Vanilla essence, owing to being cost-effective, is used by large-scale businesses and many baking units in the bulk production of cakes and other desserts. This is not the same as natural vanilla extract and is a synthetic product. There is no vanilla bean used in making vanilla essence. Other products are combined to bring out a flavor that has a resemblance to the taste of real vanilla.
Towards the end of the 19th century, scientists figured out how to derive vanillin - the dominant compound which gives vanilla its distinct aroma - from less expensive sources.
Some of these sources are clove oil, which gives a chemical known as eugenol, lignin from particular plants, wood pulp, and even cow dung. At present, we get about 85 percent of vanillin from guaiacol, which is synthesized from petrochemicals. This isn’t something many of us realize, because labeling can be confusing.
However, vanilla essence is not obtained only from petrochemicals. We can also use using coal, certain tree bark, and yeast. Vanilla essence uses this artificial vanillin with flavorings and colorants to imitate the flavor of vanilla and it is called imitation vanilla. By virtue of this production process, vanilla essence is a completely artificial product and does not have either the nutritional value or the pure taste of natural vanilla.
Vanilla essence is comparatively cheaper than vanilla extract, and hence makes it an affordable and viable option to those baking in larger quantities. Since it has a less natural flavor, it is advisable to not use vanilla essence in a recipe that has vanilla as one of the key ingredients. If used in a large cake or a big batch of cookies that the recipe mentions a dash of vanilla, the inferior flavor of vanilla essence may not be noticed.
The key difference between vanilla extract and vanilla essence
Although terminology for either may depend from country to country, most manufacturers label them as extract and essence and recipes will also mention if either has to be used.
As discussed in the section about the ways in which vanilla extract and vanilla essence are produced, it is relatively simple to figure out that the key difference between the two is that vanilla extract is natural while vanilla essence is artificial.
Can I use extract instead of the essence?
Though vanilla extract and vanilla essence may be similar in taste, there are some points to be considered when substituting one for the other.
Vanilla extract, by virtue of it being the more natural of the two, has a significantly stronger flavor as compared to essence. If a recipe calls for essence and only vanilla extract is available, only a lesser amount of extract than the one specified in the recipe may be used. This is to make sure that the vanilla flavor does not overpower the taste of the other ingredients.

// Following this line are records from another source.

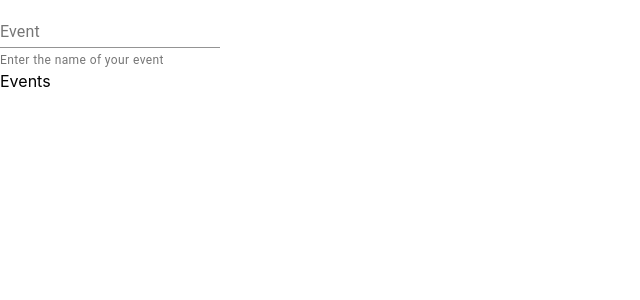
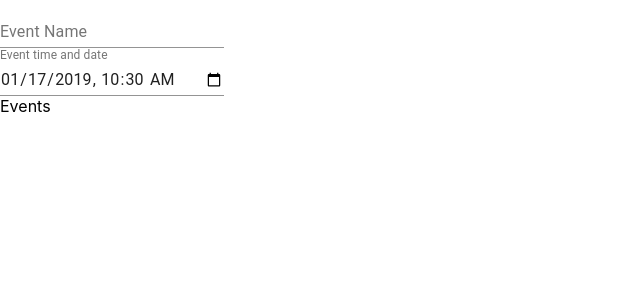
Before and after one commit to forbesd7/EventViewerApp, a React (Create React App) app: page / in a window 1280 px wide. Shown: the top 300 px of the page, without its empty margins (0-640 px from the left). Built offline with nearby package versions, Linux system fonts and the light colour scheme.

Commit message:
simple form for event name and date/time displayed

```diff
--- a/src/components/CreateEvent.jsx
+++ b/src/components/CreateEvent.jsx
@@ -3,7 +3,8 @@ import {
   FormControl,
   InputLabel,
   Input,
-  FormHelperText
+  FormHelperText,
+  TextField
 } from "@material-ui/core";
 class CreateEvent extends Component {
   constructor(props) {
@@ -14,11 +15,18 @@ class CreateEvent extends Component {
     return (
       <div>
         <FormControl>
-          <InputLabel htmlFor="event-name">Event</InputLabel>
+          <InputLabel htmlFor="event-name">Event Name</InputLabel>
           <Input id="event-name" aria-describedby="my-helper-text" />
-          <FormHelperText id="my-helper-text">
-            Enter the name of your event
-          </FormHelperText>
+          <TextField
+            id="event-date-time"
+            label="Event time and date"
+            type="datetime-local"
+            defaultValue="2019-01-17T10:30"
+            aria-describedby="event-helper-text"
+            InputLabelProps={{
+              shrink: true
+            }}
+          />
         </FormControl>
       </div>
     );
```
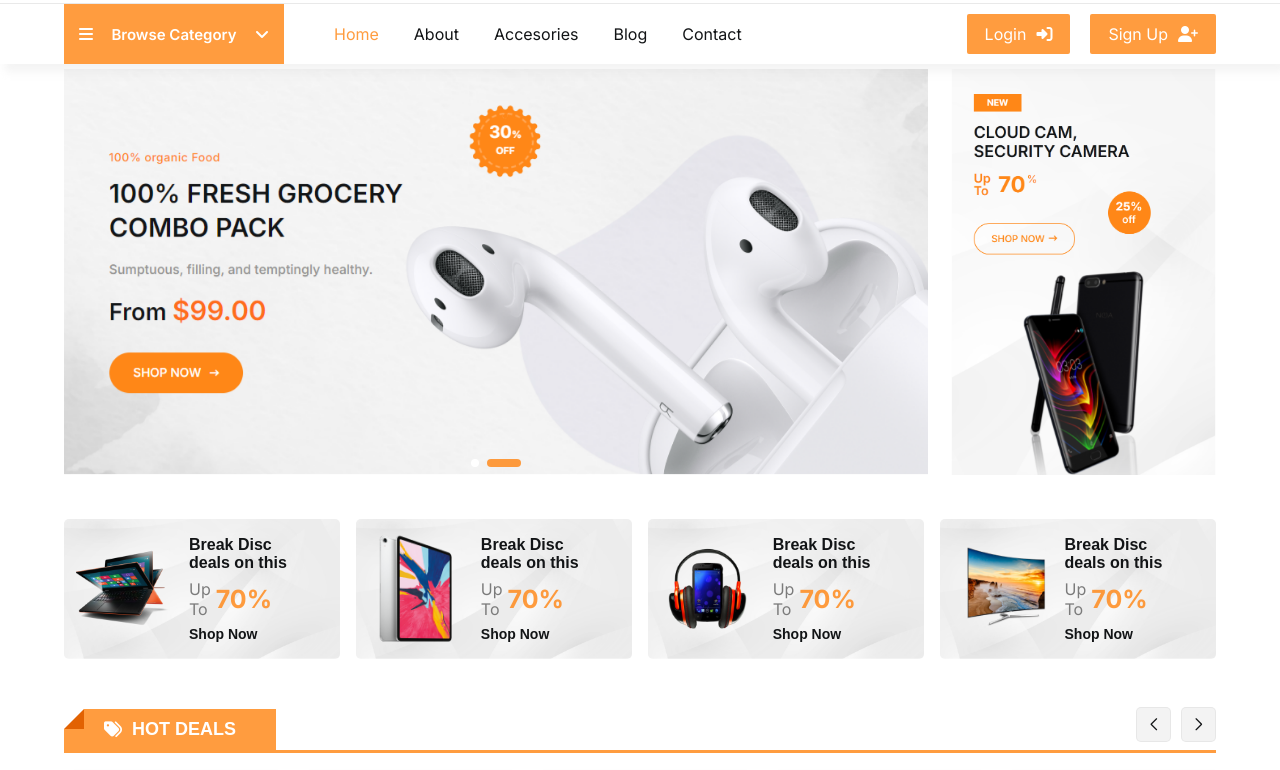
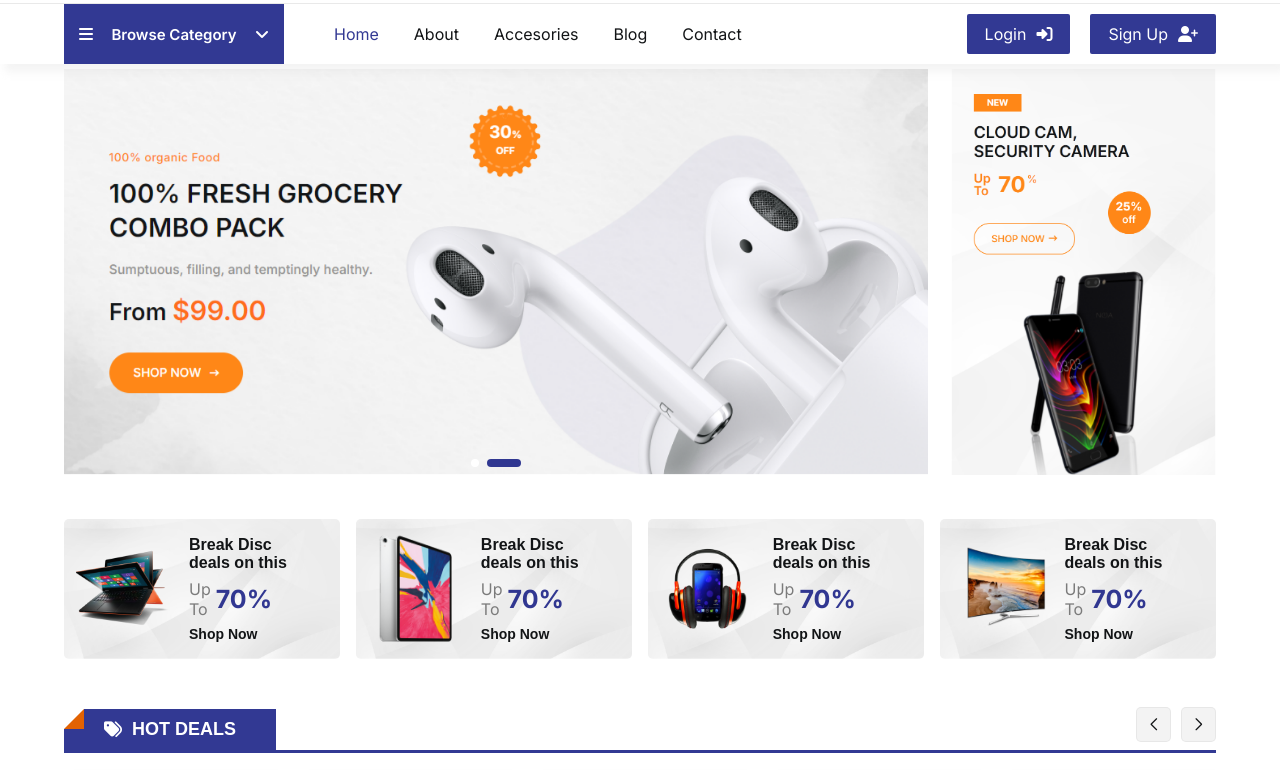
Before and after one commit to hibezh/hebastore, a plain HTML site: page index.html in a window 1280 px wide. Shown: the part 131-901 px from the top of the page. Drawn offline with nearby package versions, Linux system fonts and the light colour scheme.

Commit message:
editstyle

```diff
--- a/CSS/style.css
+++ b/CSS/style.css
@@ -12,7 +12,7 @@
 }
 
 :root{
-    --main_color : #ff8716d2;
+    --main_color : #070f7cd2;
     --p_color : #7b7b7b;
     --bg_color : #f3f3f3;
     --color_heading : #121416;
```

On the other hand, if a recipe calls for vanilla extract and if it is to be substituted with essence, more vanilla essence than the amount specified in the recipe has to be used to achieve the same flavor.
Remember that vanilla essence and extract cannot be used interchangeably, and you can check online for an exact measure of how much extract to substitute in the place of essence or vice versa.
Generally, a teaspoon of extract equals about a teaspoon and half or two teaspoons of the essence, depending on the brand. However, it goes without saying that the most fool-proof method to get your recipe right is to use the appropriate ingredient.